▸ **TASK**: Your answer should be every line of the records that contains the word "padding".

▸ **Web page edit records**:
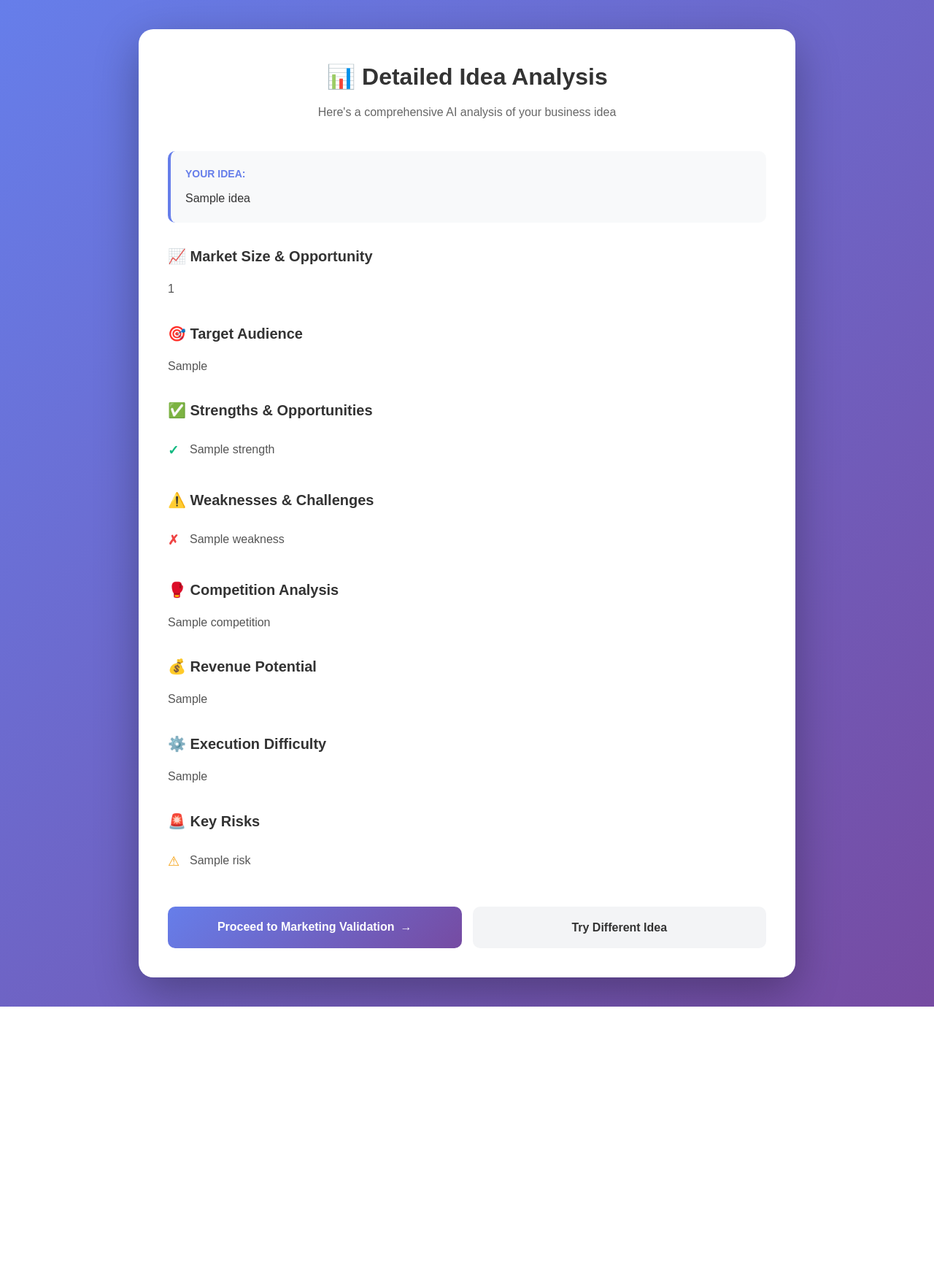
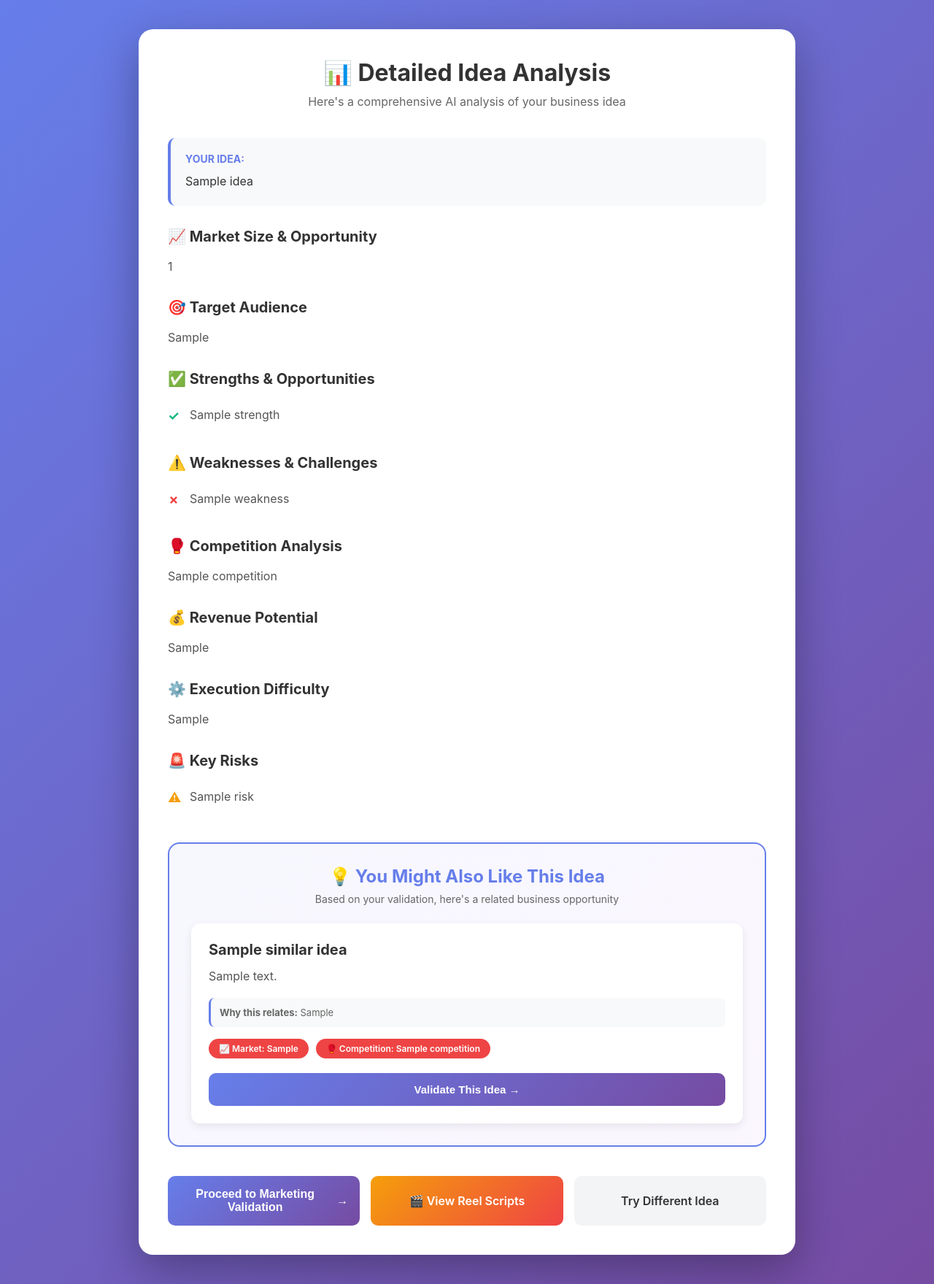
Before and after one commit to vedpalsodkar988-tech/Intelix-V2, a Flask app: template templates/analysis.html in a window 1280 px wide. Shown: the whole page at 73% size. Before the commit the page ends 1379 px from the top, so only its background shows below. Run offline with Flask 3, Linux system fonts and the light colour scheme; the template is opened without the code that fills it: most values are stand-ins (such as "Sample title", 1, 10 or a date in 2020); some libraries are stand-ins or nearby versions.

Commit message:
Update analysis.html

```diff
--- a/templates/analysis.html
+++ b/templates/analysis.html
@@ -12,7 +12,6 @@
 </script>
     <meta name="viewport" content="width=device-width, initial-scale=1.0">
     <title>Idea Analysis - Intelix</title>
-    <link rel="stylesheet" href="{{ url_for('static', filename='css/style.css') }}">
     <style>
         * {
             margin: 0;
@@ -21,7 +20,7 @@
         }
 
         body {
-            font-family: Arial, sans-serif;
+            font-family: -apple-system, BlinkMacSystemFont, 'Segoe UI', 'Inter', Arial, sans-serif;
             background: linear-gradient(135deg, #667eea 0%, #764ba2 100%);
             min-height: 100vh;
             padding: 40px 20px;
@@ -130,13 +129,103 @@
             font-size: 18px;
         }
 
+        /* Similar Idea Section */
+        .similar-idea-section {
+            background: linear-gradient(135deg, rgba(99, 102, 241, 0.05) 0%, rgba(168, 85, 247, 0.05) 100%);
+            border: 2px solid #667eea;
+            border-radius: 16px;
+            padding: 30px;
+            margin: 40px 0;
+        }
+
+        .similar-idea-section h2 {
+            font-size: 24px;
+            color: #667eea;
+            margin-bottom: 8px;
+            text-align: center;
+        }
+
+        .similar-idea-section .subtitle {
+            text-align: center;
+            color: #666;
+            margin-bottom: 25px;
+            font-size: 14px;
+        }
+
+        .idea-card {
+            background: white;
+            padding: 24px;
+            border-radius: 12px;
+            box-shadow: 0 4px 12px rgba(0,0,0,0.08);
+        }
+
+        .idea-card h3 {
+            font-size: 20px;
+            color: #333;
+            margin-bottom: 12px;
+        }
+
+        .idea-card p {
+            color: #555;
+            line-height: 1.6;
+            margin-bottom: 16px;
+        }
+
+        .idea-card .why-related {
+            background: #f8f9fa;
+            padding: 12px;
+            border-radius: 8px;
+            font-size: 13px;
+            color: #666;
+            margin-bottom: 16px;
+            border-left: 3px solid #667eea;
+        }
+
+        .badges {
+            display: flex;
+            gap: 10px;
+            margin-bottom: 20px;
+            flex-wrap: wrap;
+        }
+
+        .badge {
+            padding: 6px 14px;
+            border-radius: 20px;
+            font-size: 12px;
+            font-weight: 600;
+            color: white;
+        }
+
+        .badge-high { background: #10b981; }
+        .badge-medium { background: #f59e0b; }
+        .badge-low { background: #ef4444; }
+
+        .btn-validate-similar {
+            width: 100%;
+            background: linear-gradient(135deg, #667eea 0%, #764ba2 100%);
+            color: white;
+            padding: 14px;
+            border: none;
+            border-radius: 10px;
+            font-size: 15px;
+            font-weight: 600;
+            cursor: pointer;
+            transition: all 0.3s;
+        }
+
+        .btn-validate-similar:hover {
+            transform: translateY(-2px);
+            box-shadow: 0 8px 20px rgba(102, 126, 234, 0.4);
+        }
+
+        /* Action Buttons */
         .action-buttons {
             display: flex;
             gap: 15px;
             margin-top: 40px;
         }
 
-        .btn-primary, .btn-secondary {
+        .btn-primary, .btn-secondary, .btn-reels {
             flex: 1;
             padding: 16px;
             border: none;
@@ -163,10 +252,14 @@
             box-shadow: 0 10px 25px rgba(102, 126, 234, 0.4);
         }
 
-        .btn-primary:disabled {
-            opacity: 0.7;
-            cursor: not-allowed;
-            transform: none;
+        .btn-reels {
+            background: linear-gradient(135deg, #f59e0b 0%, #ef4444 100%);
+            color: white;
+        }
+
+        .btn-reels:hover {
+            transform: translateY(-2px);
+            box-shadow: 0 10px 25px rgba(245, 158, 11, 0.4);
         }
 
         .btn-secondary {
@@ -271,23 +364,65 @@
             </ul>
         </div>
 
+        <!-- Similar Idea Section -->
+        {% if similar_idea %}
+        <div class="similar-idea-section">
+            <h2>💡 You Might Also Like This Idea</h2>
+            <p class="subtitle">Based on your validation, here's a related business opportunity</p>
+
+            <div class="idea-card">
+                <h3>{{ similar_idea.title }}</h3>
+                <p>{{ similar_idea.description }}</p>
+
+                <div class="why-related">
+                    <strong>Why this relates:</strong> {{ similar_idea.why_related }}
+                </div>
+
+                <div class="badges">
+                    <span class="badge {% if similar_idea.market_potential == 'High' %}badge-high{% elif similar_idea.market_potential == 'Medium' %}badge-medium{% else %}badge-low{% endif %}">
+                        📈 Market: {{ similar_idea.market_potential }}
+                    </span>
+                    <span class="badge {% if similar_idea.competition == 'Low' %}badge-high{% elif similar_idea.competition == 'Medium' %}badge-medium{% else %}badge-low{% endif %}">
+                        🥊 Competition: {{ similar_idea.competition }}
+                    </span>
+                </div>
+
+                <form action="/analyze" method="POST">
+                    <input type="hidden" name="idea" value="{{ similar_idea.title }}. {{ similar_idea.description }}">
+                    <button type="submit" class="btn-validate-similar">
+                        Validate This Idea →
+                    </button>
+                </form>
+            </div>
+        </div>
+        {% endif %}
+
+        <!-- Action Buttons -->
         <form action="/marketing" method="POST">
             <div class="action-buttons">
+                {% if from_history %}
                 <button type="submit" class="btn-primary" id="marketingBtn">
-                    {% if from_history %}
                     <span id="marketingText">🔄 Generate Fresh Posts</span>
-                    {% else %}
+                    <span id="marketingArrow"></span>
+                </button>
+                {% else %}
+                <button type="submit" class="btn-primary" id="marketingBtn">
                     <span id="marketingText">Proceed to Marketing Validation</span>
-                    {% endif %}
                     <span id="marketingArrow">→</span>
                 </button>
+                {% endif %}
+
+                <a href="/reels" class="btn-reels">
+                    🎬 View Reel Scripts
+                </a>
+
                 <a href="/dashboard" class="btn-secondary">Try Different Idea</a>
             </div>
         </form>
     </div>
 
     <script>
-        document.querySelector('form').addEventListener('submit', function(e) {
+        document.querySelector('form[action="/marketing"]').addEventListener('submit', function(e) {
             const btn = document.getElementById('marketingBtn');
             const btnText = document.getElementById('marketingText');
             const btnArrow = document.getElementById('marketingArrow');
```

▸ **PROBLEM SOLUTION**:
             padding: 40px 20px;
+            padding: 30px;
+            padding: 24px;
+            padding: 12px;
+            padding: 6px 14px;
+            padding: 14px;
             padding: 16px;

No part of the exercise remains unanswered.